§ **EXERCISE**
Gather up every line from the entries below that uses the word "fillMaxSize".

Difference listings

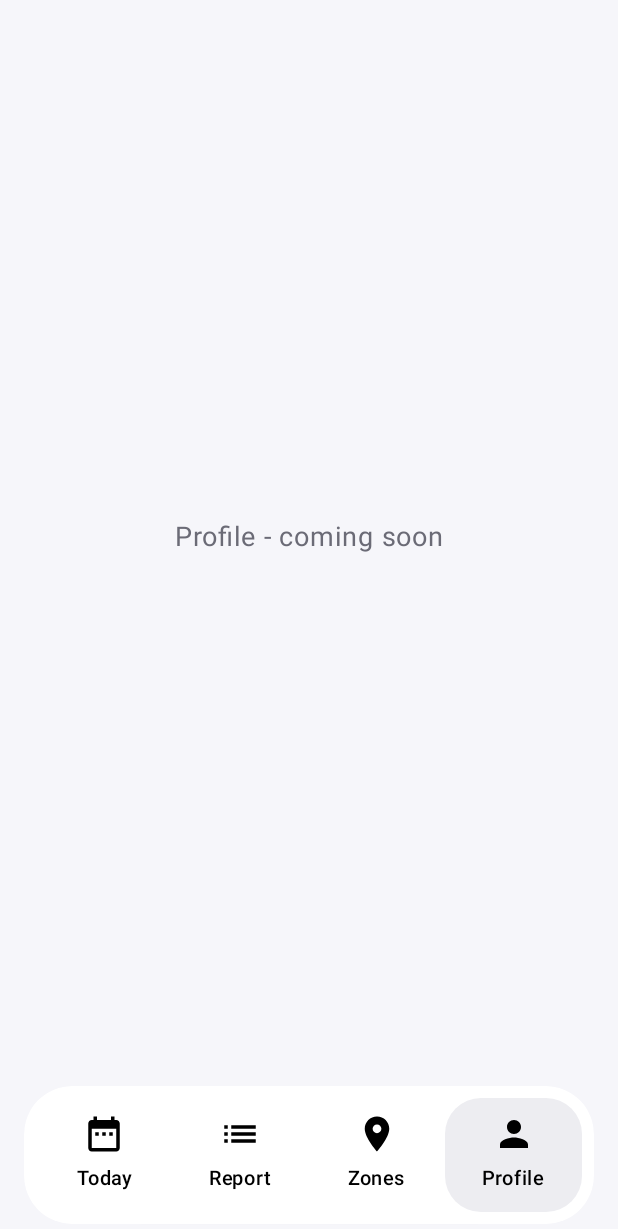
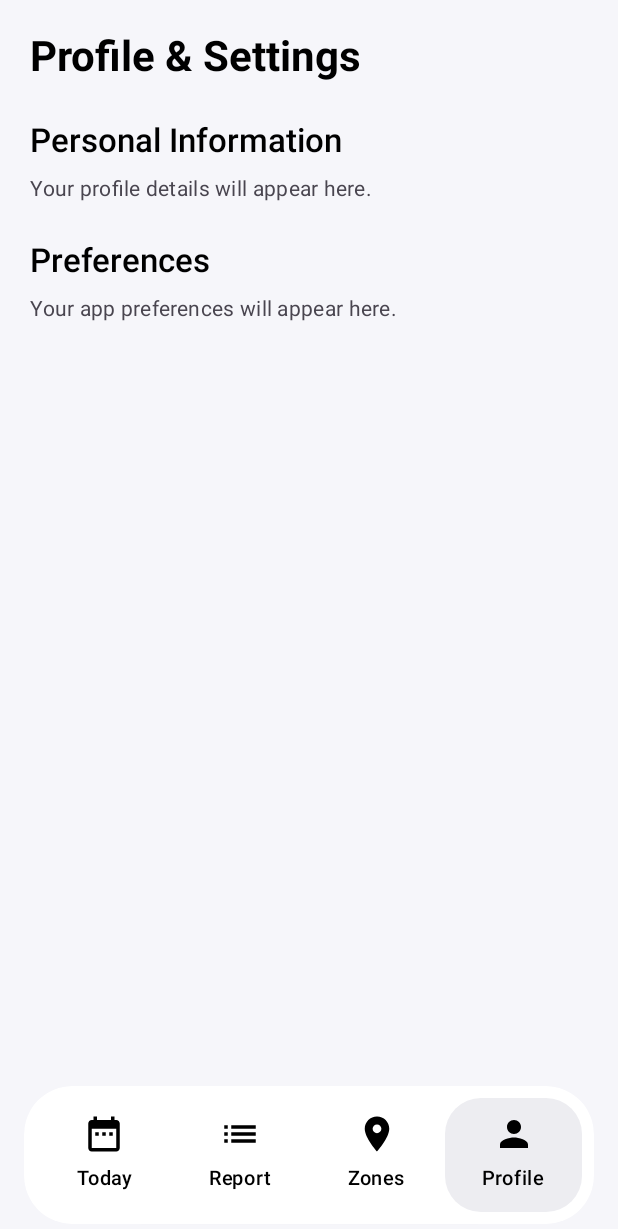
Before and after one commit to FadyEhab6/TimeTrace, an Android app built with Jetpack Compose: the ProfileSettingsScreen screen opened through its navigation route, on a phone screen of 412 x 824 dp. Shown: the top 1229 px of the screen. Run offline under Robolectric (Android 15) with nearby library versions, the phone set to English and light mode, and no system bars.

Commit message:
(profile): add profile settings screen

```diff
--- a/app/src/main/java/com/example/timetrace2/ui/navigation/AppNavHost.kt
+++ b/app/src/main/java/com/example/timetrace2/ui/navigation/AppNavHost.kt
@@ -10,6 +10,7 @@ import androidx.navigation.compose.composable
 import com.example.timetrace2.ui.components.NavTab
 import com.example.timetrace2.ui.components.PlaceholderScreen
 import com.example.timetrace2.ui.report.ReportScreen
+import com.example.timetrace2.ui.pages.profile.ProfileSettingsScreen
 
 /**
  * Maps each tab to the screen that should be shown for it.
@@ -33,6 +34,6 @@ fun AppNavHost(
         composable(NavTab.Today.name) { PlaceholderScreen("Today") }   // TODO: replace with TodayScreen()
         composable(NavTab.Report.name) { ReportScreen() }
         composable(NavTab.Zones.name) { PlaceholderScreen("Zones") }   // TODO: replace with ZonesScreen()
-        composable(NavTab.Profile.name) { PlaceholderScreen("Profile") } // TODO: replace with ProfileScreen()
+        composable(NavTab.Profile.name) { ProfileSettingsScreen() } // TODO: replace with ProfileScreen()
     }
 }
--- /dev/null
+++ b/app/src/main/java/com/example/timetrace2/ui/pages/profile/ProfileSettingsScreen.kt
@@ -0,0 +1,68 @@
+
+package com.example.timetrace2.ui.pages.profile
+
+import androidx.compose.foundation.layout.Arrangement
+import androidx.compose.foundation.layout.Column
+import androidx.compose.foundation.layout.Spacer
+import androidx.compose.foundation.layout.fillMaxSize
+import androidx.compose.foundation.layout.fillMaxWidth
+import androidx.compose.foundation.layout.height
+import androidx.compose.foundation.layout.padding
+import androidx.compose.material3.MaterialTheme
+import androidx.compose.material3.Text
+import androidx.compose.runtime.Composable
+import androidx.compose.ui.Modifier
+import androidx.compose.ui.text.font.FontWeight
+import androidx.compose.ui.unit.dp
+
+@Composable
+fun ProfileSettingsScreen() {
+    Column(
+        modifier = Modifier
+            .fillMaxSize()
+            .padding(20.dp),
+        verticalArrangement = Arrangement.spacedBy(24.dp)
+    ) {
+        Text(
+            text = "Profile & Settings",
+            style = MaterialTheme.typography.headlineMedium,
+            fontWeight = FontWeight.Bold
+        )
+
+        Column(
+            modifier = Modifier.fillMaxWidth()
+        ) {
+            Text(
+                text = "Personal Information",
+                style = MaterialTheme.typography.titleLarge,
+                fontWeight = FontWeight.SemiBold
+            )
+
+            Spacer(modifier = Modifier.height(8.dp))
+
+            Text(
+                text = "Your profile details will appear here.",
+                style = MaterialTheme.typography.bodyMedium,
+                color = MaterialTheme.colorScheme.onSurfaceVariant
+            )
+        }
+
+        Column(
+            modifier = Modifier.fillMaxWidth()
+        ) {
+            Text(
+                text = "Preferences",
+                style = MaterialTheme.typography.titleLarge,
+                fontWeight = FontWeight.SemiBold
+            )
+
+            Spacer(modifier = Modifier.height(8.dp))
+
+            Text(
+                text = "Your app preferences will appear here.",
+                style = MaterialTheme.typography.bodyMedium,
+                color = MaterialTheme.colorScheme.onSurfaceVariant
+            )
+        }
+    }
+}
```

§ **REPLY TO THE TASK**
+import androidx.compose.foundation.layout.fillMaxSize
+            .fillMaxSize()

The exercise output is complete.